[On the first historical appearance of racism:]
When the status of large numbers of people were depressed purely and simply because of their derivation from a denigrated ethnos, a line had been crossed that gave “race” a new and more comprehensive significance. According to Leon Poliakov, the French historian of antisemitism, the Spanish attitude towards the [converted Jews] that developed in the fifteenth and sixteenth centuries implied that “Jews were evil by nature and not only because of their beliefs.” Thus, he contends, “sectarian hatred” became “racial hatred.”
The modern concept of races as basic human types classified by physical characteristics (primarily skin color) was not invented until the eighteenth century. The term for “race” in Western European languages did have relevant antecedent meanings associated with animal husbandry and aristocratic lineages…
The notion that there was a single pan-European or “white” race was slow to develop and did not crystallize until the eighteenth century. Direct encounters with Africans had of course made Europeans aware of their own light pigmentation, but in other contexts whiteness, as opposed to national and religious affiliations, was not a conscious identity or seen as a source of specific inherited traits. At a time when social inequality based on birth was the general rule among Europeans themselves, color-coded racism had little scope for autonomous development.
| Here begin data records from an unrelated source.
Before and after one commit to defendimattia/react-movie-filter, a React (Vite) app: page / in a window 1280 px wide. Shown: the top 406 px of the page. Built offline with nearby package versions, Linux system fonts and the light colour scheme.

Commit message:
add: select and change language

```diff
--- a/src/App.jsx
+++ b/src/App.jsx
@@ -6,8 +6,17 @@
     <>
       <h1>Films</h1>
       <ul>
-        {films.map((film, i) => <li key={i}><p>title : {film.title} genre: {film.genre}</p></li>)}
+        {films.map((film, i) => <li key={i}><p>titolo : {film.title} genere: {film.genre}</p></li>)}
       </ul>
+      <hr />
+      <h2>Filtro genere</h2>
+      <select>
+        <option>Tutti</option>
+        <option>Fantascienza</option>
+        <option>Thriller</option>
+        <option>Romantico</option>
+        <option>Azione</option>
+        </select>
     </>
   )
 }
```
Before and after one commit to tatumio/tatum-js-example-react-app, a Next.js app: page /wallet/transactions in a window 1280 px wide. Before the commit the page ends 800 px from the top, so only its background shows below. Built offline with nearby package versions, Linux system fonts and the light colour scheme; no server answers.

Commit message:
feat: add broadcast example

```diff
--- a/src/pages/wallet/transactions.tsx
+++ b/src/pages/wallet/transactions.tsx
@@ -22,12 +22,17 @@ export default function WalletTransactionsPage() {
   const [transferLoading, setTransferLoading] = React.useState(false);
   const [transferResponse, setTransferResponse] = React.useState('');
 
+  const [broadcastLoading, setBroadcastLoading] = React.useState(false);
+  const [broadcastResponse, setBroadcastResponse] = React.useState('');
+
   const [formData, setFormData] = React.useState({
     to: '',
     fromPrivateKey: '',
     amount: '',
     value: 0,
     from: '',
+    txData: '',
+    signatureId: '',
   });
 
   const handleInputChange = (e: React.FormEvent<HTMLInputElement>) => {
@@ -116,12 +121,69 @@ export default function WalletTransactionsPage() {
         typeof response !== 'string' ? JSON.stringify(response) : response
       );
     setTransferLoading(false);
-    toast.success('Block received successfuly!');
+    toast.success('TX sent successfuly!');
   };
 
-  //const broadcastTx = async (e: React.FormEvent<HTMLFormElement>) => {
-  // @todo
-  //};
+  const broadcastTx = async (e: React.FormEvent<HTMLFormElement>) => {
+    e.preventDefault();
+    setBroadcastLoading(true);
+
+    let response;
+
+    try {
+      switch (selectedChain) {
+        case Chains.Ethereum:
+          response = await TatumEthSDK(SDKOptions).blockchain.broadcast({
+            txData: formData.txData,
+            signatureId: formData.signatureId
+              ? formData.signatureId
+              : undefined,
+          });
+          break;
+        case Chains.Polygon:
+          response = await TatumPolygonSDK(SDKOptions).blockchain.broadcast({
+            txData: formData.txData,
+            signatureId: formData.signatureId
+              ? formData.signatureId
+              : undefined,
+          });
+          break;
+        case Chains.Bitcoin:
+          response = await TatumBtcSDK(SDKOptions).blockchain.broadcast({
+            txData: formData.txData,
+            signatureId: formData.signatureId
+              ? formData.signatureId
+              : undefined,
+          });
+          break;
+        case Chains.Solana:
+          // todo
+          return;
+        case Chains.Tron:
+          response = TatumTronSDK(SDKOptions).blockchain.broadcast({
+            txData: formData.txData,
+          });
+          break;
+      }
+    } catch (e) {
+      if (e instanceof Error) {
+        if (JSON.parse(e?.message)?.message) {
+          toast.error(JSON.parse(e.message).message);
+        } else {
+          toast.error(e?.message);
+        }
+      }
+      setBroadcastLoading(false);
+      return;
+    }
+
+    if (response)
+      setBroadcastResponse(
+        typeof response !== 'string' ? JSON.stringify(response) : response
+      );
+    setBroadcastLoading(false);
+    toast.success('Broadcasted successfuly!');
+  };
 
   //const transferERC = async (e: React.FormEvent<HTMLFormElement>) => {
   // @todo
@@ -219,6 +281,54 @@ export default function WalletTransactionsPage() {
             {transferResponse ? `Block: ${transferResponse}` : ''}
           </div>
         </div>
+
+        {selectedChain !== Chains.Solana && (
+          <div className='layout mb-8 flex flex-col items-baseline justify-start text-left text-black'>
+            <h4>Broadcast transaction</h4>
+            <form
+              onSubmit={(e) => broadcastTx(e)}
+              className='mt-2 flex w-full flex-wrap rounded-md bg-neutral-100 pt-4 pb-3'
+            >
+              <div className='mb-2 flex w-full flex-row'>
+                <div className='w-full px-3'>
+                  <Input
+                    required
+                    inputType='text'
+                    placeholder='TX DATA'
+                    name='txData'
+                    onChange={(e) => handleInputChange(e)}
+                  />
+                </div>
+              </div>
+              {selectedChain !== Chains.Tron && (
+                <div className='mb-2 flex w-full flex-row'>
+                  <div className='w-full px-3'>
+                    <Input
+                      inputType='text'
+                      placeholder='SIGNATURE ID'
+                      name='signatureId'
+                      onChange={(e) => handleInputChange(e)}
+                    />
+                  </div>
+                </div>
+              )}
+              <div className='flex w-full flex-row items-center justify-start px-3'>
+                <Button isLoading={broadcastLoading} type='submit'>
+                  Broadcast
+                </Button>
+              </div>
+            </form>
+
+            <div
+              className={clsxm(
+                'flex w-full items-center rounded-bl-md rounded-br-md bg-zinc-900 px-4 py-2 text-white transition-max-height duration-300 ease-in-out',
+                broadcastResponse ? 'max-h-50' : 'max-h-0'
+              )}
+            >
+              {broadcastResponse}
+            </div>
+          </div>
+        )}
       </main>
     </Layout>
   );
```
George M. Frederickson, Racism: A Short History
Whatever is said to be typical of women’s speech is also said to make women less well suited than men to occupy positions of power and authority. In traditional societies which value indirect, consensus-seeking speech-styles, those styles are associated with men: women are considered too direct to make good leaders. In the West, where public and leadership roles have been seen to demand direct and assertive ways of speaking, it has also been men who were thought to possess the necessary verbal skills, while women were considered insufficiently direct.
What is happening to [boys and girls between the fifth and sixth grade] is that they are beginning to participate in an emerging ‘heterosexual market.’ Although they are still pre-adolescent, and in most cases not yet interested in sex as such, their interest in the trappings of adult heterosexuality is driven by what Eckert points out is an overriding social imperative among children: the need to demonstrate maturity by moving away from the ‘babyish’ behavior of the past…
Thought both sexes are engaged in this project, it changes the girls’ lives more profoundly. Boys cultivate a more adult masculinity through the same activities that were important to them before- for instance, sporting activities that show off their physical strength and athletic skill. For girls, on the other hand, cultivating a more adult femininity means replacing the activities and accomplishments of childhood with a different set of preoccupations. In particular, they abandon physical play: instead of using their bodies to do things, they start to focus on grooming and adorning them. They watch boys’ games from the sidelines, or as Tannen notes, ‘simply sit together and talk.’
If handedness generates fewer soundbites than sex, that is probably because findings about it cannot be slotted into any larger narrative about the difference between right-handed and left-handed people. We don’t conceive of them as different species from different planets; we don’t see them as locked in an eternal ‘battle of the hands.’ Except perhaps in the domain of sport, we rarely think about them at all. Handedness, in short, is not significant for the organization of human social affairs: it does not determine a person’s identity, role, or status in society. An account of how left-handers differ from right-handers would therefore lack one of the crucial ingredients which draw us to accounts of how women differ from men: it would not serve the purpose of justifying institutionalized social inequality by explaining it as the inevitable consequence of natural differences.
In The Blank Slate, Steven Pinker argues that… we can talk about biological sex-differences without compromising our commitment to gender equality. ‘The case against biology,’ he says, ‘is not a factual claim that humans are biologically indistinguishable: it is a moral stance which condemns judging individuals according to the average traits of certain groups.’
This is all well and good, but perhaps a little disingenuous. What Pinker is overlooking is the point I made before, that not all biological differences matter to us in the same way. People don’t usually come to the subject of sex-differences as ‘blank slates.’ They come with an agenda: they are looking to biology to justify certain views about society- how it is and how it should be… [M]ost people are susceptible to the argument that if a difference between men and women has a biological basis, it is inevitable (‘you can’t argue with nature’), desirable (‘what’s natural is good’), and the world should be organized around it.
Deborah Cameron, The Myth of Mars and Venus